YOUR TASK → A single figure is the whole answer: the number of lines in the entries that contain "deployment".

-------- INPUT RECORDS --------

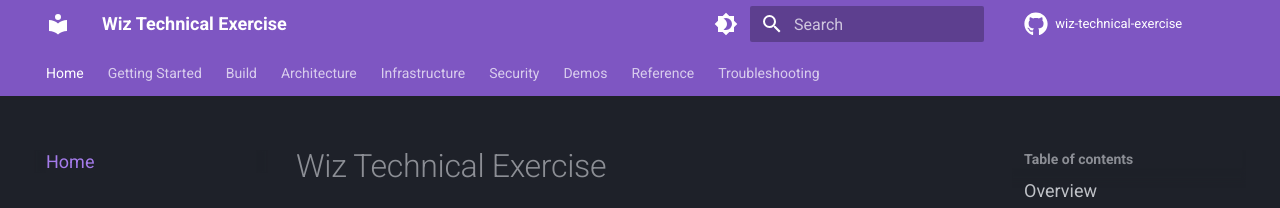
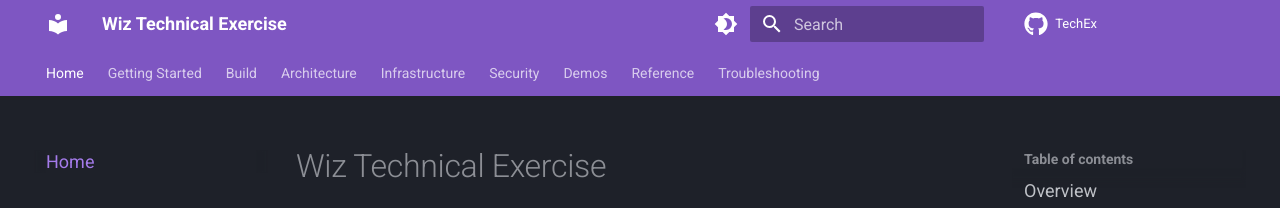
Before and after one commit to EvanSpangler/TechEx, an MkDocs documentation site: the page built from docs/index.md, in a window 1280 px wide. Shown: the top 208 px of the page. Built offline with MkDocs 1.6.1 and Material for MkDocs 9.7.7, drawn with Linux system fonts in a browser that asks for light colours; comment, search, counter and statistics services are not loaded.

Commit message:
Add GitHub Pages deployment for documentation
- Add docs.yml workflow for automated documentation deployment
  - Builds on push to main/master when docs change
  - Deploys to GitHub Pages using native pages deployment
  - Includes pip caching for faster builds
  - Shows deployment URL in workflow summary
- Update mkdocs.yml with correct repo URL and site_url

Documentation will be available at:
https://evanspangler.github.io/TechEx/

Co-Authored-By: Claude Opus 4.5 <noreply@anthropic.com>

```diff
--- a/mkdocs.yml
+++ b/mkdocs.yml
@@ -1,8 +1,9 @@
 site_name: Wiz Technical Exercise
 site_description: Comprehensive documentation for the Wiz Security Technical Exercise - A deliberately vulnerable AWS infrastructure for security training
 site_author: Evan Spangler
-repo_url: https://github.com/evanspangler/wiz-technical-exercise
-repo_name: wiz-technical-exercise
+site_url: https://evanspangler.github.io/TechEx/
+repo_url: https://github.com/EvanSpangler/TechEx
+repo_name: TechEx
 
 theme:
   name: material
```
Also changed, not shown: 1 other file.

--------
-------- INPUT RECORDS --------

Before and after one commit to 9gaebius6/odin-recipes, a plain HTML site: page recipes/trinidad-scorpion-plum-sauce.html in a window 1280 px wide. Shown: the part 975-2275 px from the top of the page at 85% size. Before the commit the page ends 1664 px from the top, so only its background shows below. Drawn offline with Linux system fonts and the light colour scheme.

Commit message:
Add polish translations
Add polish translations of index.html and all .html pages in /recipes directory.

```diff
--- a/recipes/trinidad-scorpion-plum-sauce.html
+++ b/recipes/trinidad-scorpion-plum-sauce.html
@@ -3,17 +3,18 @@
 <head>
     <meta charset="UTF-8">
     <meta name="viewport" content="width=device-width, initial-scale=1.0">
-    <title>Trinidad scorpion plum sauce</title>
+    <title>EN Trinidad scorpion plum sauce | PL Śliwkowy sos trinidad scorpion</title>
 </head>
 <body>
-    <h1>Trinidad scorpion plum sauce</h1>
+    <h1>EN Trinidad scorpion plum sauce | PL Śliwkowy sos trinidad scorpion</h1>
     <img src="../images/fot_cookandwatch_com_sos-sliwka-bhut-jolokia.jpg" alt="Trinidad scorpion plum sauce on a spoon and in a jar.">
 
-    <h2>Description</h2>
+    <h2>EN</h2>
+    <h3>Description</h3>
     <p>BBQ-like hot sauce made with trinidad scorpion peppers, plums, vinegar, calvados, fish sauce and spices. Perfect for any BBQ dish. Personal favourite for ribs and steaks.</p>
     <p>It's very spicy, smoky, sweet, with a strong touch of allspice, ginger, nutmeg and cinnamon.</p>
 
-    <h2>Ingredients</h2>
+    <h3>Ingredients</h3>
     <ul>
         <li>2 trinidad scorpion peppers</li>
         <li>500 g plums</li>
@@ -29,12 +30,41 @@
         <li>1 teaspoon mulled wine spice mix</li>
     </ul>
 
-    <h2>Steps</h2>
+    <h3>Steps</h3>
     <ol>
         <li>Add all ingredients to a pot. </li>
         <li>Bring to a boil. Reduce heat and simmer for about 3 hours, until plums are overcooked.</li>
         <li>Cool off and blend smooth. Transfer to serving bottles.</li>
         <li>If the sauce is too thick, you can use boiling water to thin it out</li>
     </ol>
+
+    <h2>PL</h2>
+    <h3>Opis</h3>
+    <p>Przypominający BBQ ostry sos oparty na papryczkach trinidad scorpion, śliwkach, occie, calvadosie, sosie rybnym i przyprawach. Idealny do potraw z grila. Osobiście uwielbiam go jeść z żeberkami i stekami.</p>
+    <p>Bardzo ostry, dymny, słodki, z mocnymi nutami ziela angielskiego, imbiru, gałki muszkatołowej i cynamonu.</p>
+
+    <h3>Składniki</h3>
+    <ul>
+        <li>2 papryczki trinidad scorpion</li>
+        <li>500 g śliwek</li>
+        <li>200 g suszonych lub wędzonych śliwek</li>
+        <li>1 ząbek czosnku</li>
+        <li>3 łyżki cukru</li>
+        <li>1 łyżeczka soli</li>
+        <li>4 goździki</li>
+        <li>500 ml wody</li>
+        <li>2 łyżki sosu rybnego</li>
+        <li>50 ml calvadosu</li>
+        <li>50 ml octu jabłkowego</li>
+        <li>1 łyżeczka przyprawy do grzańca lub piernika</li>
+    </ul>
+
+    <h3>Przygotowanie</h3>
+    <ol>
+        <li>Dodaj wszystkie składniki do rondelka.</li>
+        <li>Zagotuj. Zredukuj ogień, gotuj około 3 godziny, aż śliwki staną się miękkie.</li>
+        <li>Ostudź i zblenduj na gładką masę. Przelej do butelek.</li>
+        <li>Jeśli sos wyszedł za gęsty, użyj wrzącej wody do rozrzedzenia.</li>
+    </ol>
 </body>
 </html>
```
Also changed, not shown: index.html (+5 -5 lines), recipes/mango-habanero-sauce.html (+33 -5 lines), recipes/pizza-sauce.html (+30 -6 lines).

--------

SOLUTION FOR THIS EXERCISE → 4